While walking the woods which make up a larger part of the grounds at Bailey Farm the striking paper thin burnt orange bark of an Acer griseum catches in the easterly rays of the setting sun. With the spent tufts of Molinia Caerulea Arundinacea ‘Transparent’ brushing up against the rigid stems of Verbena bonariensis acting as that painterly impressionist haze in the background.
If the plants are the palette landform is the canvas and any considered planting with various layers of colour and form need an appropriate canvas to mingle and interact with. This interplay of planting and landform is well represented in the seasons long shadows. A Betula pendula with its delicate leaves scattering light across the lawn whilst its strong rigid trunk guides the eye along ephemeral vistas, the folds in the land highlighted like a crease in a piece of Japanese origami.
The implementation of a Millennium woodland has meant there are some interesting and slightly less common species that live at Bailey farm. An example being a Hoop ash or Fraxinus nigra which adorns a quiet corner of the woodland, its name derived from its easy to split wood which is traditionally used for basket weaving.
Along side the Franxinus nigra a male Ilex x meserveae acts as a beneficial understory shrub creating a sweet subtle scent in the air but none so sweet as the delicious candy like smell of a near by Cercidiphyllum japonicum which quite literally makes your mouth water.

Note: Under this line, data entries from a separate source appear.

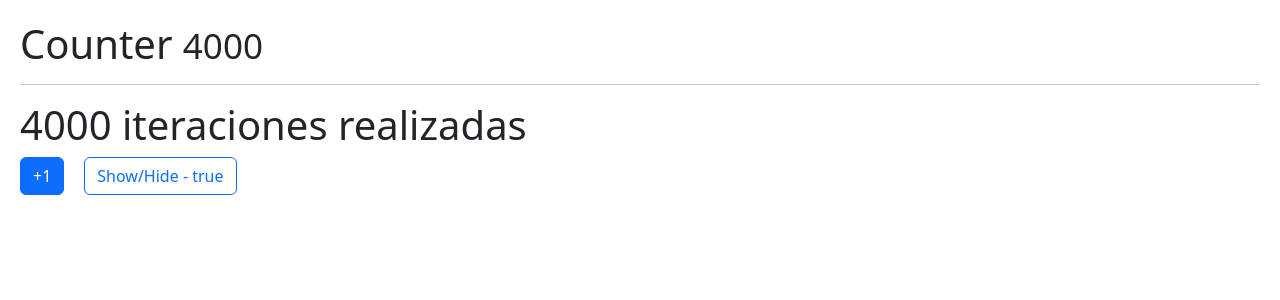
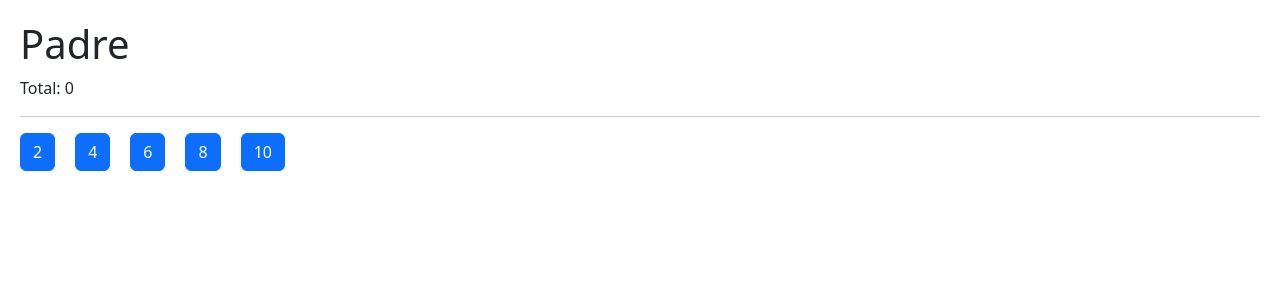
Before and after one commit to guseppe/05-hook-app, a React (Vite) app: page / in a window 1280 px wide. Shown: the top 300 px of the page. Built offline with nearby package versions, Linux system fonts and the light colour scheme.

Commit message:
use call back + tarea

```diff
--- /dev/null
+++ b/src/06-Memo/CallBackHook.jsx
@@ -0,0 +1,21 @@
+import { useCallback, useEffect, useState } from "react"
+import {ShowIncrement} from './ShowIncrement';
+
+export const CallBackHook = () => {
+  const [counter, setCounter] = useState(10);
+  const increment = useCallback(
+    (value) => setCounter((c) => c + value), []
+  );
+
+  //otro uso es crear un efecto cuando se dispare la funcion increment y que se ejecute solo una vez
+  useEffect(() => {
+    increment(3);
+  }, [increment]); //si no estuviera memorizada el increment se ejecutaria cada vez que se dibujara el componente
+  return (
+    <>
+        <h1>CallBackHook: {counter}</h1>
+        <hr/>
+        <ShowIncrement increment={increment}/>
+    </>
+  )
+}
--- /dev/null
+++ b/src/07-tarea-memo/07-tarea-memo/Hijo.jsx
@@ -0,0 +1,16 @@
+import { memo } from "react";
+
+
+export const Hijo = memo(({ numero, incrementar }) => {
+
+    console.log('  Me volví a generar :(  ');
+
+    return (
+        <button
+            className="btn btn-primary mr-3"
+            onClick={ () => incrementar( numero ) }
+        >
+            { numero }
+        </button>
+    )
+});
--- /dev/null
+++ b/src/07-tarea-memo/07-tarea-memo/Padre.jsx
@@ -0,0 +1,40 @@
+
+import { Hijo } from './Hijo'
+import { useCallback, useState } from 'react';
+
+export const Padre = () => {
+
+    const numeros = [2,4,6,8,10];
+    const [valor, setValor] = useState(0);
+
+    const incrementar = useCallback(
+        (num)=>{
+            setValor( value => value + num );
+        },
+        []
+    )
+    // const incrementar = ( num ) => {
+    //     setValor( valor + num )
+    // }
+
+
+    return (
+        <div>
+            <h1>Padre</h1>
+            <p> Total: { valor } </p>
+
+            <hr />
+
+            {
+                numeros.map( n => (
+                    <Hijo
+                        key={ n }
+                        numero={ n }
+                        incrementar={ incrementar }
+                    />
+                ))
+            }
+            {/* <Hijo /> */}
+        </div>
+    )
+}
--- a/src/main.jsx
+++ b/src/main.jsx
@@ -10,10 +10,12 @@
 // import { FocusScreen } from './04-useRef/FocusScreen.jsx'
 // import { Layout } from './05-useLayoutEffect/Layout.jsx'
 //import { Memorize } from './06-Memo/Memorize.jsx'
-import { MemorizeHook } from './06-Memo/MemorizeHook'
+//import { MemorizeHook } from './06-Memo/MemorizeHook'
+//import { CallBackHook } from './06-Memo/CallBackHook'
+import { Padre } from './07-tarea-memo/07-tarea-memo/Padre'
 
 createRoot(document.getElementById('root')).render(
   <StrictMode>
-    <MemorizeHook/>
+    <Padre/>
   </StrictMode>,
 )
```
Also changed, not shown: src/06-Memo/ShowIncrement.jsx (added, +16 -0 lines).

Autumn is a beautiful time of year in the garden and such a fun time of year to design to. Its brief nature and the bittersweet taste of a summer gone and a long winter on the horizon making it all the more fleeting and special.